Aim of the exercise — Below are entries; count the lines among them that contain the word "bool", and give only the count.

==== Study material

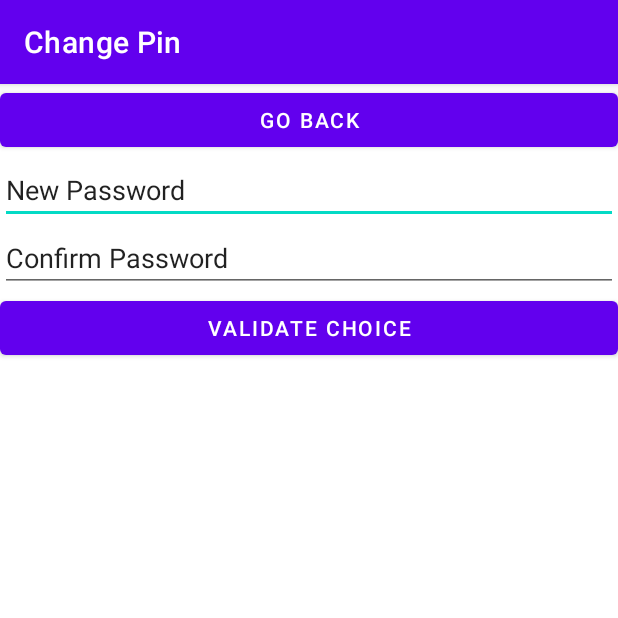
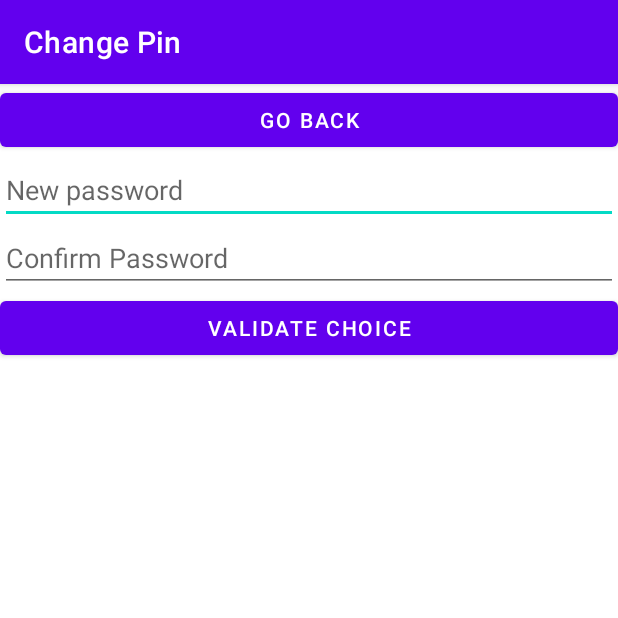
Before and after one commit to Xisabla/M1_devsec_SA, an Android app: the PinChangeActivity screen opened directly, with no data from a screen before it, on a phone screen of 412 x 824 dp, the top half of it. Run offline under Robolectric (Android 15) with nearby library versions, the phone set to English and light mode, and no system bars.

Commit message:
some changes on pinChange Activity

```diff
--- a/app/src/main/AndroidManifest.xml
+++ b/app/src/main/AndroidManifest.xml
@@ -11,11 +11,10 @@
         android:roundIcon="@mipmap/ic_launcher_round"
         android:supportsRtl="true"
         android:theme="@style/Theme.AppDevSec_SecureApp">
-        <activity android:name=".model.PinChangeActivity"></activity>
+        <activity android:name=".PinChangeActivity"></activity>
         <activity android:name=".LoginActivity">
             <intent-filter>
                 <action android:name="android.intent.action.MAIN" />
-
                 <category android:name="android.intent.category.LAUNCHER" />
             </intent-filter>
         </activity>
--- a/app/src/main/java/io/github/xisabla/appdevsec_secureapp/MainActivity.kt
+++ b/app/src/main/java/io/github/xisabla/appdevsec_secureapp/MainActivity.kt
@@ -152,8 +152,7 @@ class MainActivity : AppCompatActivity() {
      * Launch password changer activity
      */
     fun openPinChanger(view: View) {
-        // TODO: Open a new created activity "PasswordChangerActivity" this will prompt for a
-        //  new pin (twice), change the stored pin and finish on validate
+        startActivity(Intent(this, PinChangeActivity::class.java))
     }
 
     /**
--- a/app/src/main/res/layout/activity_pin_change.xml
+++ b/app/src/main/res/layout/activity_pin_change.xml
@@ -4,8 +4,7 @@
     xmlns:tools="http://schemas.android.com/tools"
     android:layout_width="match_parent"
     android:layout_height="match_parent"
-    android:onClick="changePassword"
-    tools:context=".model.PinChangeActivity">
+    tools:context=".PinChangeActivity">
 
     <LinearLayout
         android:layout_width="match_parent"
@@ -22,7 +21,7 @@
             android:orientation="horizontal">
 
             <Button
-                android:id="@+id/Go_Back"
+                android:id="@+id/backButton"
                 android:layout_width="wrap_content"
                 android:layout_height="wrap_content"
                 android:layout_weight="1"
@@ -36,21 +35,22 @@
             android:layout_width="match_parent"
             android:layout_height="wrap_content"
             android:ems="10"
-            android:inputType="textPersonName"
-            android:text="New Password" />
+            android:hint="New password"
+            android:inputType="numberPassword" />
 
         <EditText
-            android:id="@+id/editPassword2"
+            android:id="@+id/editPasswordConfirm"
             android:layout_width="match_parent"
             android:layout_height="wrap_content"
             android:ems="10"
-            android:inputType="textPersonName"
-            android:text="Confirm Password" />
+            android:hint="Confirm Password"
+            android:inputType="numberPassword" />
 
         <Button
-            android:id="@+id/button2"
+            android:id="@+id/submitButton"
             android:layout_width="match_parent"
             android:layout_height="wrap_content"
+            android:onClick="changePassword"
             android:text="Validate choice" />
 
     </LinearLayout>
```
Also changed, not shown: app/src/main/java/io/github/xisabla/appdevsec_secureapp/PinChangeActivity.kt (+22 -29 lines).
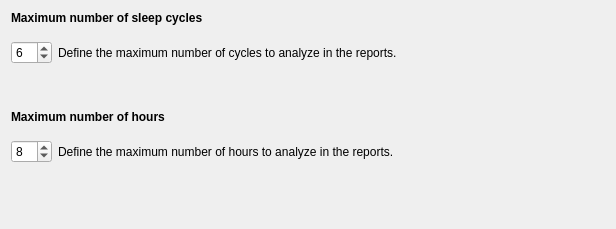
Qt form tools/CEAMSTools/DetectREMsYASA/HoursCyclesStep/Ui_HoursCyclesStep.ui (SnoozToolbox/snooz-package-ceams) before a commit.
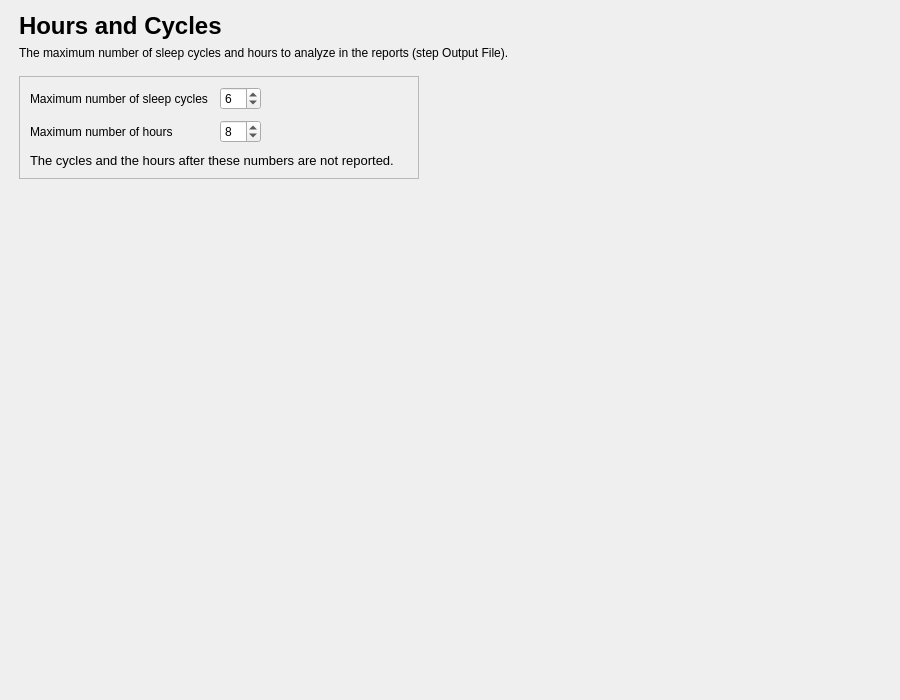
The same form after that commit.

What changed in the file:
```diff
--- a/tools/CEAMSTools/DetectREMsYASA/HoursCyclesStep/Ui_HoursCyclesStep.ui
+++ b/tools/CEAMSTools/DetectREMsYASA/HoursCyclesStep/Ui_HoursCyclesStep.ui
@@ -6,146 +6,233 @@
    <rect>
     <x>0</x>
     <y>0</y>
-    <width>616</width>
-    <height>229</height>
+    <width>900</width>
+    <height>700</height>
    </rect>
   </property>
   <property name="windowTitle">
    <string/>
   </property>
   <layout class="QVBoxLayout" name="verticalLayout">
+   <property name="leftMargin">
+    <number>19</number>
+   </property>
+   <property name="topMargin">
+    <number>12</number>
+   </property>
+   <property name="rightMargin">
+    <number>19</number>
+   </property>
+   <property name="bottomMargin">
+    <number>12</number>
+   </property>
    <item>
-    <widget class="QLabel" name="label_2">
-     <property name="text">
-      <string>&lt;html&gt;&lt;head/&gt;&lt;body&gt;&lt;p&gt;&lt;span style=&quot; font-weight:600;&quot;&gt;Maximum number of sleep cycles&lt;/span&gt;&lt;/p&gt;&lt;/body&gt;&lt;/html&gt;</string>
+    <layout class="QHBoxLayout" name="content_row" stretch="1,0">
+     <property name="leftMargin">
+      <number>0</number>
      </property>
-    </widget>
-   </item>
-   <item>
-    <spacer name="verticalSpacer_4">
-     <property name="orientation">
-      <enum>Qt::Orientation::Vertical</enum>
+     <property name="topMargin">
+      <number>0</number>
      </property>
-     <property name="sizeType">
-      <enum>QSizePolicy::Policy::Fixed</enum>
+     <property name="rightMargin">
+      <number>0</number>
      </property>
-     <property name="sizeHint" stdset="0">
-      <size>
-       <width>20</width>
-       <height>10</height>
-      </size>
+     <property name="bottomMargin">
+      <number>0</number>
      </property>
-    </spacer>
-   </item>
-   <item>
-    <layout class="QHBoxLayout" name="horizontalLayout_2">
      <item>
-      <widget class="QSpinBox" name="spinBox_cycles">
-       <property name="minimum">
-        <number>1</number>
-       </property>
-       <property name="maximum">
-        <number>12</number>
-       </property>
-       <property name="value">
-        <number>6</number>
-       </property>
-      </widget>
-     </item>
-     <item>
-      <widget class="QLabel" name="label_4">
-       <property name="text">
-        <string>Define the maximum number of cycles to analyze in the reports.</string>
-       </property>
-      </widget>
-     </item>
-     <item>
-      <spacer name="horizontalSpacer_2">
-       <property name="orientation">
-        <enum>Qt::Orientation::Horizontal</enum>
-       </property>
-       <property name="sizeHint" stdset="0">
+      <widget class="QWidget" name="content_widget" native="true">
+       <property name="maximumSize">
         <size>
-         <width>40</width>
-         <height>20</height>
+         <width>800</width>
+         <height>16777215</height>
         </size>
        </property>
-      </spacer>
-     </item>
-    </layout>
-   </item>
-   <item>
-    <spacer name="verticalSpacer_2">
-     <property name="orientation">
-      <enum>Qt::Orientation::Vertical</enum>
-     </property>
-     <property name="sizeType">
-      <enum>QSizePolicy::Policy::Minimum</enum>
-     </property>
-     <property name="sizeHint" stdset="0">
-      <size>
-       <width>20</width>
-       <height>40</height>
-      </size>
-     </property>
-    </spacer>
-   </item>
-   <item>
-    <widget class="QLabel" name="label">
-     <property name="enabled">
-      <bool>true</bool>
-     </property>
-     <property name="text">
-      <string>&lt;html&gt;&lt;head/&gt;&lt;body&gt;&lt;p&gt;&lt;span style=&quot; font-weight:600;&quot;&gt;Maximum number of hours&lt;/span&gt;&lt;/p&gt;&lt;/body&gt;&lt;/html&gt;</string>
-     </property>
-    </widget>
-   </item>
-   <item>
-    <spacer name="verticalSpacer_3">
-     <property name="orientation">
-      <enum>Qt::Orientation::Vertical</enum>
-     </property>
-     <property name="sizeType">
-      <enum>QSizePolicy::Policy::Fixed</enum>
-     </property>
-     <property name="sizeHint" stdset="0">
-      <size>
-       <width>20</width>
-       <height>10</height>
-      </size>
-     </property>
-    </spacer>
-   </item>
-   <item>
-    <layout class="QHBoxLayout" name="horizontalLayout">
-     <item>
-      <widget class="QSpinBox" name="spinBox_hours">
-       <property name="enabled">
-        <bool>true</bool>
-       </property>
-       <property name="minimum">
-        <number>1</number>
-       </property>
-       <property name="maximum">
-        <number>48</number>
-       </property>
-       <property name="value">
-        <number>8</number>
-       </property>
+       <layout class="QVBoxLayout" name="content_layout">
+        <property name="spacing">
+         <number>16</number>
+        </property>
+        <property name="leftMargin">
+         <number>0</number>
+        </property>
+        <property name="topMargin">
+         <number>0</number>
+        </property>
+        <property name="rightMargin">
+         <number>0</number>
+        </property>
+        <property name="bottomMargin">
+         <number>0</number>
+        </property>
+        <item>
+         <layout class="QVBoxLayout" name="header_layout">
+          <property name="spacing">
+           <number>6</number>
+          </property>
+          <item>
+           <widget class="QLabel" name="title_label">
+            <property name="font">
+             <font>
+              <pointsize>18</pointsize>
+              <bold>true</bold>
+             </font>
+            </property>
+            <property name="text">
+             <string>Hours and Cycles</string>
+            </property>
+           </widget>
+          </item>
+          <item>
+           <widget class="QLabel" name="subtitle_label">
+            <property name="text">
+             <string>The maximum number of sleep cycles and hours to analyze in the reports (step Output File).</string>
+            </property>
+            <property name="wordWrap">
+             <bool>true</bool>
+            </property>
+            <property name="variant" stdset="0">
+             <string notr="true">help</string>
+            </property>
+           </widget>
+          </item>
+         </layout>
+        </item>
+        <item>
+         <layout class="QHBoxLayout" name="limits_row" stretch="1,1">
+          <property name="spacing">
+           <number>16</number>
+          </property>
+          <item>
+           <widget class="QFrame" name="limits_card">
+            <property name="frameShape">
+             <enum>QFrame::Shape::StyledPanel</enum>
+            </property>
+            <property name="frameShadow">
+             <enum>QFrame::Shadow::Raised</enum>
+            </property>
+            <layout class="QVBoxLayout" name="limits_card_layout">
+             <property name="spacing">
+              <number>10</number>
+             </property>
+             <property name="leftMargin">
+              <number>10</number>
+             </property>
+             <property name="topMargin">
+              <number>10</number>
+             </property>
+             <property name="rightMargin">
+              <number>10</number>
+             </property>
+             <property name="bottomMargin">
+              <number>10</number>
+             </property>
+             <item>
+              <layout class="QGridLayout" name="limits_grid">
+               <property name="horizontalSpacing">
+                <number>12</number>
+               </property>
+               <property name="verticalSpacing">
+                <number>10</number>
+               </property>
+               <item row="0" column="0">
+                <widget class="QLabel" name="label_2">
+                 <property name="text">
+                  <string>Maximum number of sleep cycles</string>
+                 </property>
+                </widget>
+               </item>
+               <item row="0" column="1">
+                <widget class="QSpinBox" name="spinBox_cycles">
+                 <property name="minimum">
+                  <number>1</number>
+                 </property>
+                 <property name="maximum">
+                  <number>12</number>
+                 </property>
+                 <property name="value">
+                  <number>6</number>
+                 </property>
+                </widget>
+               </item>
+               <item row="1" column="0">
+                <widget class="QLabel" name="label">
+                 <property name="text">
+                  <string>Maximum number of hours</string>
+                 </property>
+                </widget>
+               </item>
+               <item row="1" column="1">
+                <widget class="QSpinBox" name="spinBox_hours">
+                 <property name="enabled">
+                  <bool>true</bool>
+                 </property>
+                 <property name="minimum">
+                  <number>1</number>
+                 </property>
+                 <property name="maximum">
+                  <number>48</number>
+                 </property>
+                 <property name="value">
+                  <number>8</number>
+                 </property>
+                </widget>
+               </item>
+               <item row="0" column="3">
+                <spacer name="limits_grid_spacer">
+                 <property name="orientation">
+                  <enum>Qt::Orientation::Horizontal</enum>
+                 </property>
+                 <property name="sizeHint" stdset="0">
+                  <size>
+                   <width>40</width>
+                   <height>20</height>
+                  </size>
+                 </property>
+                </spacer>
+               </item>
+              </layout>
+             </item>
+             <item>
+              <widget class="QLabel" name="limits_help_label">
+               <property name="font">
+                <font>
+                 <pointsize>10</pointsize>
+                </font>
+               </property>
+               <property name="text">
+                <string>The cycles and the hours after these numbers are not reported.</string>
+               </property>
+               <property name="wordWrap">
+                <bool>true</bool>
+               </property>
+               <property name="variant" stdset="0">
+                <string notr="true">help</string>
+               </property>
+              </widget>
+             </item>
+            </layout>
+           </widget>
+          </item>
+          <item>
+           <spacer name="limits_row_spacer">
+            <property name="orientation">
+             <enum>Qt::Orientation::Horizontal</enum>
+            </property>
+            <property name="sizeHint" stdset="0">
+             <size>
+              <width>40</width>
+              <height>20</height>
+             </size>
+            </property>
+           </spacer>
+          </item>
+         </layout>
+        </item>
+       </layout>
       </widget>
      </item>
      <item>
-      <widget class="QLabel" name="label_3">
-       <property name="enabled">
-        <bool>true</bool>
-       </property>
-       <property name="text">
-        <string>Define the maximum number of hours to analyze in the reports.</string>
-       </property>
-      </widget>
-     </item>
-     <item>
-      <spacer name="horizontalSpacer">
+      <spacer name="content_spacer">
        <property name="orientation">
         <enum>Qt::Orientation::Horizontal</enum>
        </property>
@@ -166,8 +253,8 @@
      </property>
      <property name="sizeHint" stdset="0">
       <size>
-       <width>20</width>
-       <height>9</height>
+       <width>40</width>
+       <height>20</height>
       </size>
      </property>
     </spacer>
```
Left out of the diff: 6 changed lines with no effect on the pictures.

========

Expected output — 6